Submitted to: Agrosystems, Geosciences & Environment
Publication Type: Peer Reviewed Journal
Publication Acceptance Date: 8/31/2023
Publication Date: 10/30/2023
Citation: White Jr, P.M., Ellsworth, P.Z., Lima, I.M. 2023. Low rates of sugarcane bagasse-derived biochar have limited effects on soil properties and sugarcane crop yield. Agrosystems, Geosciences & Environment. Volume6, Issue4, e20430.

Interpretive Summary: Sugarcane is the most valuable row crop in Louisiana. Tillage and nutrients removed during harvest have degraded soils used to grow sugarcane. During processing of the crop to produce sugar, large amounts of bagasse are generated. The factories do not use all of the bagasse to generate steam and any leftover must be disposed of or left near the factory. The excess bagasse can be made into biochar and applied to soil to improve its ability to grow sugarcane. However, we do not know how this biochar will change soil nutrient levels that might affect sugarcane growth. Our purpose for these experiments was to determine what effects the biochar has on soil properties. Overall biochar did not negatively impact any soil properties. In fact, the biochar increased the soil carbon level, a critical value that measures how productive a soil is for agriculture. So far, the biochar has not changed sugarcane yields but we are continuing to take measurements over the next few years to determine if biochar impacts stubbling ability of the sugarcane crop.

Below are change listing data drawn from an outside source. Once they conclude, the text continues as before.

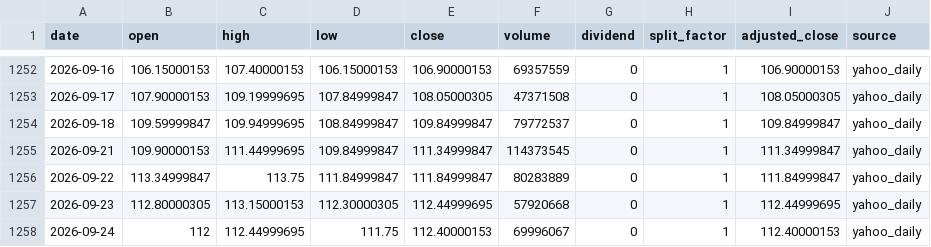
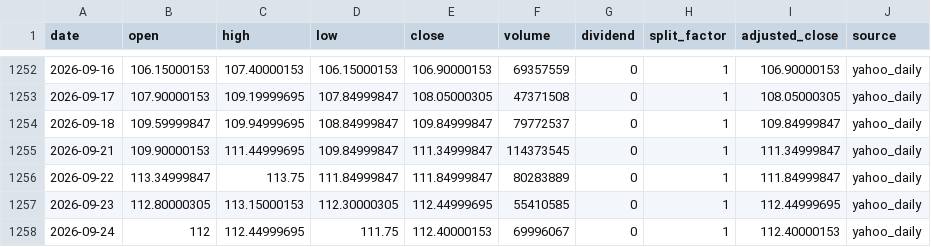
Before and after one commit to onecool-tw/OnecoolOS, a CSV file: data/market/taiwan_cta/history/0050.csv, drawn as a sheet; only a part is shown, gaps mark what is left out.

```diff
--- a/data/market/taiwan_cta/history/0050.csv
+++ b/data/market/taiwan_cta/history/0050.csv
@@ -1256,3 +1256,3 @@ date,open,high,low,close,volume,dividend,split_factor,adjusted_close,source
 2026-09-22,113.34999847,113.75,111.84999847,111.84999847,80283889,0,1,111.84999847,yahoo_daily
-2026-09-23,112.80000305,113.15000153,112.30000305,112.44999695,57920668,0,1,112.44999695,yahoo_daily
+2026-09-23,112.80000305,113.15000153,112.30000305,112.44999695,55410585,0,1,112.44999695,yahoo_daily
 2026-09-24,112,112.44999695,111.75,112.40000153,69996067,0,1,112.40000153,yahoo_daily
```
Also changed, not shown: data/market/taiwan_cta/history/2330.csv.
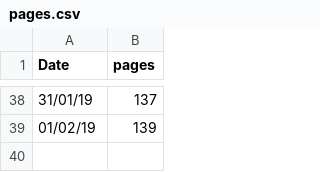
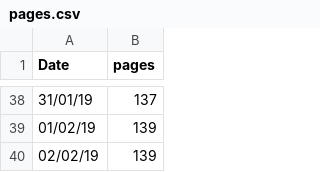
Before and after one commit to wdiclemente/Thesis, a CSV file: lumi_plot/pages.csv, drawn as a sheet; only a part is shown, gaps mark what is left out.

Commit message:
updated some ssww13tev plots

```diff
--- a/lumi_plot/pages.csv
+++ b/lumi_plot/pages.csv
@@ -39 +39,2 @@ Date, pages
 01/02/19, 139
+02/02/19, 139
```
Also changed, not shown: 10 other files.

Technical Abstract: Sugarcane (Saccharum spp.) represents the most valuable row crop in Louisiana. High levels of biomass production and extensive tillage have degraded portions of the state’s alluvial soils used to grow sugarcane. In addition to sucrose, processing the crop generates excess bagasse each year, which can represent a disposal problem for sugar factories. However, converting the bagasse to biochar at near-by pyrolysis facilities may prove to be an economical means of improving degraded soils. Much of the scientific literature focuses on high levels of biochar additions, which may not be economical to individual growers. The objective of this research was to determine the impacts of lower rates of biochar (<3.2 mt ha-1) on soil physical, chemical, and biological properties. Plant available nutrient levels were marginally impacted by biochar additions as the biochar exhibited a relatively low surface area and neutral pH. Bagasse-derived biochar did not affect soil nitrate retention or leaching, and overall recovery was >86%. Biochar did not statistically increase soil CO2 evolution, indicating its stability as a soil carbon amendment. However, adding biochar with mineral nitrogen decreased CO2 evolution, compared to biochar alone, indicating a negative priming effect of nitrogen. Soil moisture retention was only minimally impacted by biochar, which decreased the field capacity of the soil tested. Cane yield, sucrose content, and sucrose yield were not statistically affected by applying biochar with or without starter fertilizer at planting. Overall, the results indicate that lower levels of bagasse-derived biochar minimally impacted soil properties and crop yield; however, the biochar was stable in soil and may find utility as a carbon-rich amendment should carbon credits prove to be an additional source of grower or land-owner revenue.